“That’s really the lesson they should be learning is the value of the dollar and what it purchases,” she says.

One helpful exercise, Griffin says, could be finding something the child wants to buy and developing a plan to save toward it. This teaches the child long-term thinking as well as the costs associated with purchasing things.

“They need to be aware that there are costs involved,” she says. “So, just being open and talking about that, I feel, is important.”

While thoughts on the matter differ, Griffin recommends putting at least half of the money in some kind of long-term savings. How much obviously depends on the situation and whether the child is already expected to be responsible for purchasing their own entertainment.

“But, definitely, anywhere from 20 (percent) to 50 percent should be available to the children to enjoy,” she says.

When it comes time to decide on how to save cash gifts, Griffin recommends working closely with the employees at the parent’s local branch. She says it’s a good way to get the best rates and options for the child’s savings.

Griffin suggests after the bar or bat mitzvah could be a good time for parents to start talking with their children about budgeting and finances. She recommends parents having conversations with the child about their own budgets so that they can see the process of budgeting and learn from it.

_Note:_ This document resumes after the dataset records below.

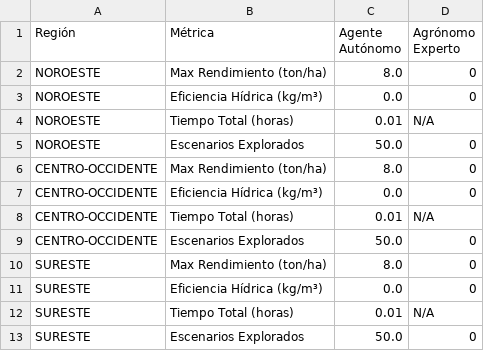
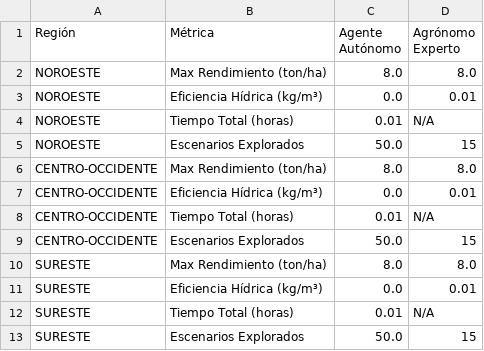
Before and after one commit to GuliM48/gda_gemelo_agricola, a CSV file: outputs/tablas/tabla5_comparacion.csv, drawn as a sheet.

Commit message:
feat: generate case study results, comparison tables, and 3D Pareto visualization figures

```diff
--- a/outputs/tablas/tabla5_comparacion.csv
+++ b/outputs/tablas/tabla5_comparacion.csv
@@ -1,13 +1,13 @@
 Región,Métrica,Agente Autónomo,Agrónomo Experto
-NOROESTE,Max Rendimiento (ton/ha),8.0,0
-NOROESTE,Eficiencia Hídrica (kg/m³),0.0,0
+NOROESTE,Max Rendimiento (ton/ha),8.0,8.0
+NOROESTE,Eficiencia Hídrica (kg/m³),0.0,0.01
 NOROESTE,Tiempo Total (horas),0.01,N/A
-NOROESTE,Escenarios Explorados,50.0,0
-CENTRO-OCCIDENTE,Max Rendimiento (ton/ha),8.0,0
-CENTRO-OCCIDENTE,Eficiencia Hídrica (kg/m³),0.0,0
+NOROESTE,Escenarios Explorados,50.0,15
+CENTRO-OCCIDENTE,Max Rendimiento (ton/ha),8.0,8.0
+CENTRO-OCCIDENTE,Eficiencia Hídrica (kg/m³),0.0,0.01
 CENTRO-OCCIDENTE,Tiempo Total (horas),0.01,N/A
-CENTRO-OCCIDENTE,Escenarios Explorados,50.0,0
-SURESTE,Max Rendimiento (ton/ha),8.0,0
-SURESTE,Eficiencia Hídrica (kg/m³),0.0,0
+CENTRO-OCCIDENTE,Escenarios Explorados,50.0,15
+SURESTE,Max Rendimiento (ton/ha),8.0,8.0
+SURESTE,Eficiencia Hídrica (kg/m³),0.0,0.01
 SURESTE,Tiempo Total (horas),0.01,N/A
-SURESTE,Escenarios Explorados,50.0,0
+SURESTE,Escenarios Explorados,50.0,15
```
Also changed, not shown: 6 other files.
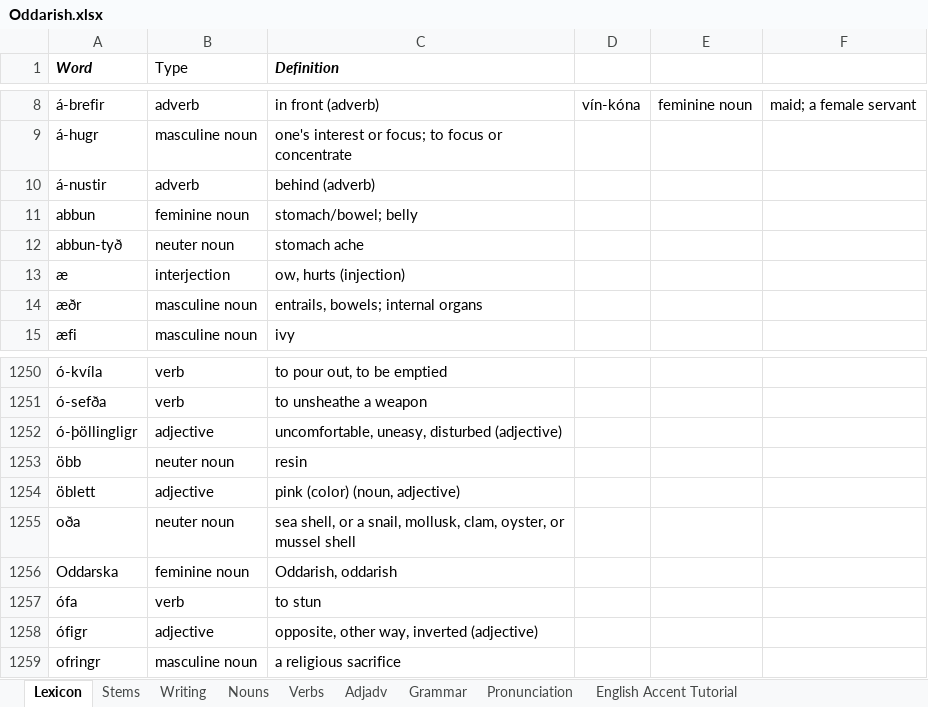
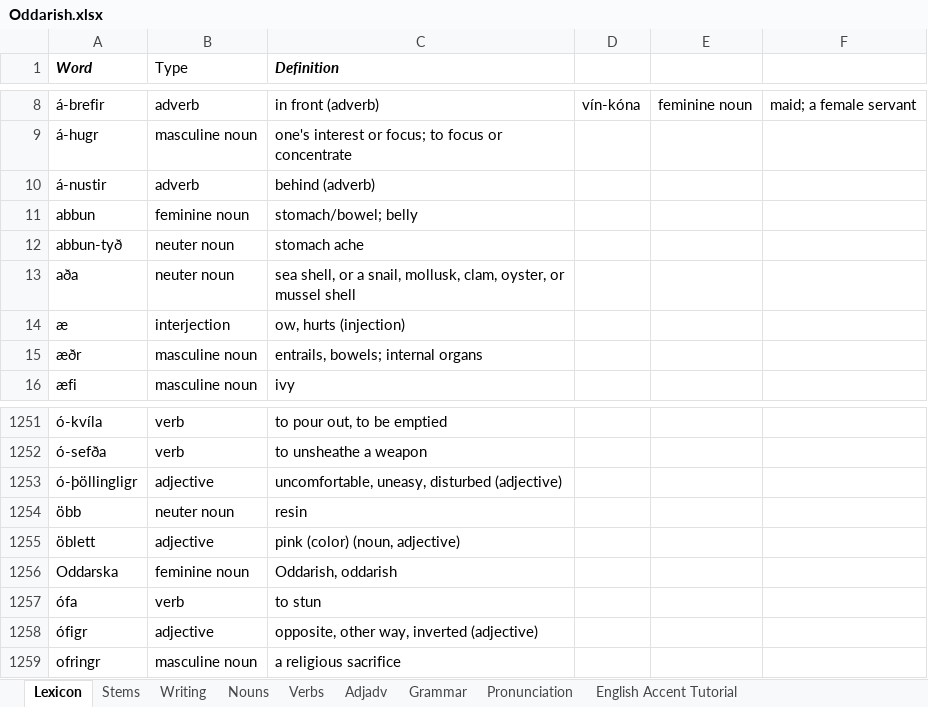
Before and after one commit to Oneo64/Aldraheimr, an Excel workbook: Literature/Languages/Oddarish.xlsx, sheet Lexicon, drawn as a sheet; only a part is shown, gaps mark what is left out; values as stored, in another font and other column widths than the file's, no borders; charts and pictures and table styles not drawn; removed rows and columns are numbered as before the commit, all else as after; the diff names each change by its address in the sheet, - before the commit and + after, or states it on an @@ line.

Commit message:
Update Oddarish.xlsx

```diff
--- a/Literature/Languages/Oddarish.xlsx (sheet Lexicon)
+++ b/Literature/Languages/Oddarish.xlsx (sheet Lexicon)
+row 13: aða | neuter noun | sea shell, or a snail, mollusk, clam, oyster, or mussel shell
-row 1255: oða | neuter noun | sea shell, or a snail, mollusk, clam, oyster, or mussel shell
```
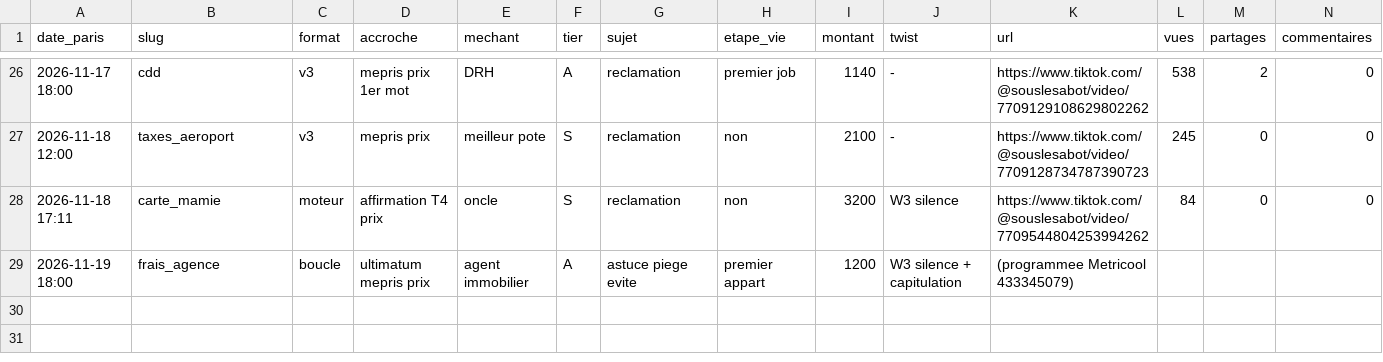
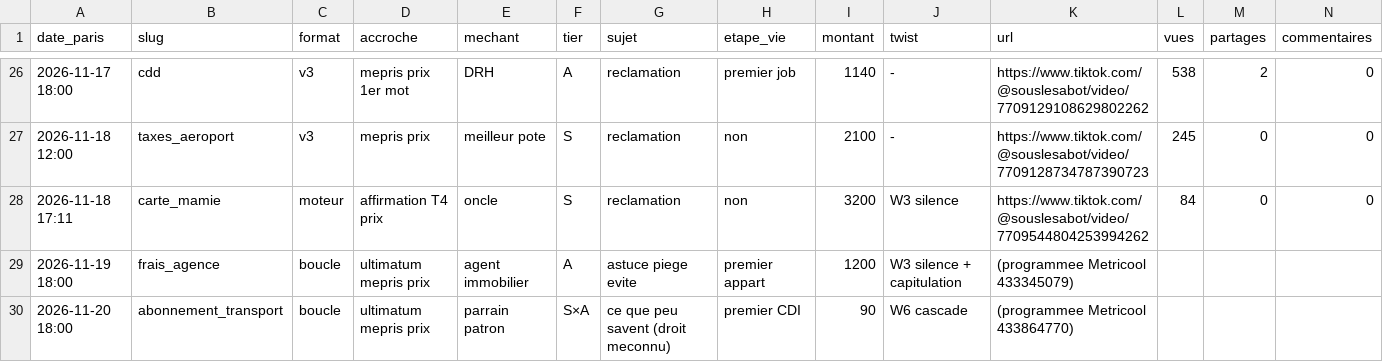
Before and after one commit to ProjetDevAgency/Claude-repo, a CSV file: prompts/videos_index.csv, drawn as a sheet; only a part is shown, gaps mark what is left out; rows hold the shown columns only; the diff names each change by its address in the sheet, - before the commit and + after, or states it on an @@ line.

```diff
--- a/prompts/videos_index.csv
+++ b/prompts/videos_index.csv
+row 30: 2026-11-20 18:00 | abonnement_transport | boucle | ultimatum mepris prix | parrain patron | S×A | ce que peu savent (droit meconnu) | premier CDI | 90 | W6 cascade | (programmee Metricool 433864770)
```
Also changed, not shown: 5 other files.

“I think when they’re in their teens, it’s a good time to start talking about that,” she says. BM